Sets the starting offset at which to begin analyzing a target file. A negative offset (distance from End-Of-File) may also be specified:

$ binwalk --offset=0x100 firmware.bin

-O, --base=<int>

Sets the base address for all printed offsets. This value will be added to the raw file offset of all printed results:

$ binwalk --base=0x80001000 firmware.bin

-K, --block=<int>

Sets the block size, in bytes, used during analysis.

When used with --entropy, this determines the size of each block analyzed during entropy analysis.

When used with --hexdump, this sets the number of bytes displayed per line in the hex output.

$ binwalk --diff -K 8 firmware1.bin firmware2.bin

-g, --swap=<int>

Reverses every n bytes before scanning them:

$ binwalk --swap=2 firmware.bin

-f, --log=<file>

Log scan results to the specified file.

Data saved to the log file will be identical to that displayed in the terminal unless --csv is specified.

Data will be saved to the log file even if --quiet is specified:

$ binwalk --log=binwalk.log firmware.bin

-c, --csv

Causes log data to be saved in CSV format. This option is ignored if used with --cast or --hexdump.

Only valid when combined with the --log option:

$ binwalk --log=binwalk.log --csv firmware.bin

-t, --term

Formats output to the current terminal window width.

Useful for making long line-wrapped output more readable:

$ binwalk --term firmware.bin

DECIMAL   	HEX       	DESCRIPTION
-------------------------------------------------------------------------------------------------------
0         	0x0       	DLOB firmware header, boot partition: "dev=/dev/mtdblock/2"
112       	0x70      	LZMA compressed data, properties: 0x5D, dictionary size: 33554432
                        bytes, uncompressed size: 3805904 bytes
1310832   	0x140070  	PackImg section delimiter tag, little endian size: 15741184 bytes; big
                        endian size: 3272704 bytes
1310864   	0x140090  	Squashfs filesystem, little endian, version 4.0, compression:lzma,
                        size: 3268870 bytes,  1860 inodes, blocksize: 65536 bytes, created:
                        Mon Apr 22 04:56:42 2013

-q, --quiet

Disables output to stdout.

Most convenient when used with --log or verbose scans like --entropy:

$ binwalk --quiet -f binwalk.log firmware.bin

-v, --verbose

Enables verbose output, including target file MD5 and scan timestamp.

If specified twice, output from external extraction utilities will be displayed if --extract has also been specified:

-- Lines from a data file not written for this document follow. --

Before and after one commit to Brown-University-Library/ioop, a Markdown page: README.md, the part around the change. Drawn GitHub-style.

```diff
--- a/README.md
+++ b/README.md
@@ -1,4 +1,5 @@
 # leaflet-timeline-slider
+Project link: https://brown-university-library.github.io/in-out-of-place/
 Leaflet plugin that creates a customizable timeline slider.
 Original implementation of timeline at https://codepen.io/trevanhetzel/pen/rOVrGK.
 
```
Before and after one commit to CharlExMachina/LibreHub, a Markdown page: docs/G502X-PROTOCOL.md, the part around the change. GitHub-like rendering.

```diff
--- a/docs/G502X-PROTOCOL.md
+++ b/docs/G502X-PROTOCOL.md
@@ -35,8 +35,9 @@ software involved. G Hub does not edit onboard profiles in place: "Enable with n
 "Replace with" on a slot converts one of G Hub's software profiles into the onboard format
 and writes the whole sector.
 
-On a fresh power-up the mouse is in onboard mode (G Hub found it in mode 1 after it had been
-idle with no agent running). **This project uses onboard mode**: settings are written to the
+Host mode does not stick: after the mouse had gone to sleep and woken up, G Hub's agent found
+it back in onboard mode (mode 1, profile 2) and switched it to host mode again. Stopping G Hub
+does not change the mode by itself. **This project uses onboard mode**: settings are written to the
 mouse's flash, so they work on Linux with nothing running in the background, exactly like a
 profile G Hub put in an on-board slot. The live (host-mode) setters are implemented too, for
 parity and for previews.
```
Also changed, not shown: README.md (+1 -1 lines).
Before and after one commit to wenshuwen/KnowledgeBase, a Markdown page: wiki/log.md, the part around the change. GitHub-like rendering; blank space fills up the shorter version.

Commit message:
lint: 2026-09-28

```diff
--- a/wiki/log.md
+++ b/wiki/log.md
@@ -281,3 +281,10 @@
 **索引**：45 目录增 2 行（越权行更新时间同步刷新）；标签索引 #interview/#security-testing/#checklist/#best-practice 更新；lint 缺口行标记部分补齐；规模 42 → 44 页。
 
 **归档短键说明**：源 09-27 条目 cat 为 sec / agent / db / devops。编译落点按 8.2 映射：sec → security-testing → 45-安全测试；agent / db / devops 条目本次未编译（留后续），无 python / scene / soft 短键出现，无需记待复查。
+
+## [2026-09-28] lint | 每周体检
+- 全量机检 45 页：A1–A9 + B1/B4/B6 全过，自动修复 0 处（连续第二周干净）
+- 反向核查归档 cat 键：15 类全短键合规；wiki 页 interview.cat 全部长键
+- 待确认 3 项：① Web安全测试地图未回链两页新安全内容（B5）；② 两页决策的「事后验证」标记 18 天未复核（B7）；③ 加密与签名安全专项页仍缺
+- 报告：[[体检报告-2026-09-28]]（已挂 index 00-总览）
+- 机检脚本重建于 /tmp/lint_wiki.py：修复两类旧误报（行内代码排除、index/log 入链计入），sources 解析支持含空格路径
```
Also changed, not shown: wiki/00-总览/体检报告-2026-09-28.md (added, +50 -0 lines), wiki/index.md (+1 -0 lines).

$ binwalk --verbose firmware.bin

Scan Time:     2013-11-10 21:04:04
Signatures:    265
Target File:   firmware.bin
MD5 Checksum:  6b91cdff1b4f0134b24b7041e079dd3e

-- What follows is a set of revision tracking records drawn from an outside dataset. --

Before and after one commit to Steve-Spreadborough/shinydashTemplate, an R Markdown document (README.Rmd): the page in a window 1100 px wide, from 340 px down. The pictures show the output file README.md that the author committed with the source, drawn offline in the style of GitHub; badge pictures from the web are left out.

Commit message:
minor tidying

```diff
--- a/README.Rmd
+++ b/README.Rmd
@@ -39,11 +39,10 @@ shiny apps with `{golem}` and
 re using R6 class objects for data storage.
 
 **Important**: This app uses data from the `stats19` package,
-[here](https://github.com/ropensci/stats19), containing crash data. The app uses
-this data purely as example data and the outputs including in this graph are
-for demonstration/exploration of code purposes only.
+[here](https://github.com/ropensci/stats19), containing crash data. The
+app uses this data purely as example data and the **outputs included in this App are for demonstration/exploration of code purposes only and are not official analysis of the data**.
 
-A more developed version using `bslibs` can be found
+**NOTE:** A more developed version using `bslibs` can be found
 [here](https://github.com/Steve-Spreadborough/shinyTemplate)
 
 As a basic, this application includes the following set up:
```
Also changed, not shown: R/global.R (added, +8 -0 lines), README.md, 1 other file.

DECIMAL   	HEX       	DESCRIPTION
-------------------------------------------------------------------------------------------------------------------
0         	0x0       	DLOB firmware header, boot partition: "dev=/dev/mtdblock/2"
112       	0x70      	LZMA compressed data, properties: 0x5D, dictionary size: 33554432 bytes, uncompressed size: 3805904 bytes
1310832   	0x140070  	PackImg section delimiter tag, little endian size: 15741184 bytes; big endian size: 3272704 bytes
1310864   	0x140090  	Squashfs filesystem, little endian, version 4.0, compression:lzma, size: 3268870 bytes,  1860 inodes, blocksize: 65536 bytes, created: Mon Apr 22 04:56:42 2013

-h, --help

Displays binwalk help output:

$ binwalk --help

-a, --finclude=<str>

Only scan files whose names match the given regex string. Particularly useful when combined with --matryoshka and --extract

$ binwalk -M -e --finclude='\.bin$' firmware.bin

-p, --fexclude=<str>

Do not scan files whose names match the given regex string. Particularly useful when combined with --matryoshka and --extract

$ binwalk -M -e --fexclude='\.pdf$' firmware_archive.zip

-s, --status=<int>

Enable the status server on the specified port number. The status server listens on localhost only and prints out human readable ASCII data related to the current scan status. You can connect to it with telnet, netcat, etc.

$ binwalk --status=8080 firmware_archive.zip

You can’t perform that action at this time.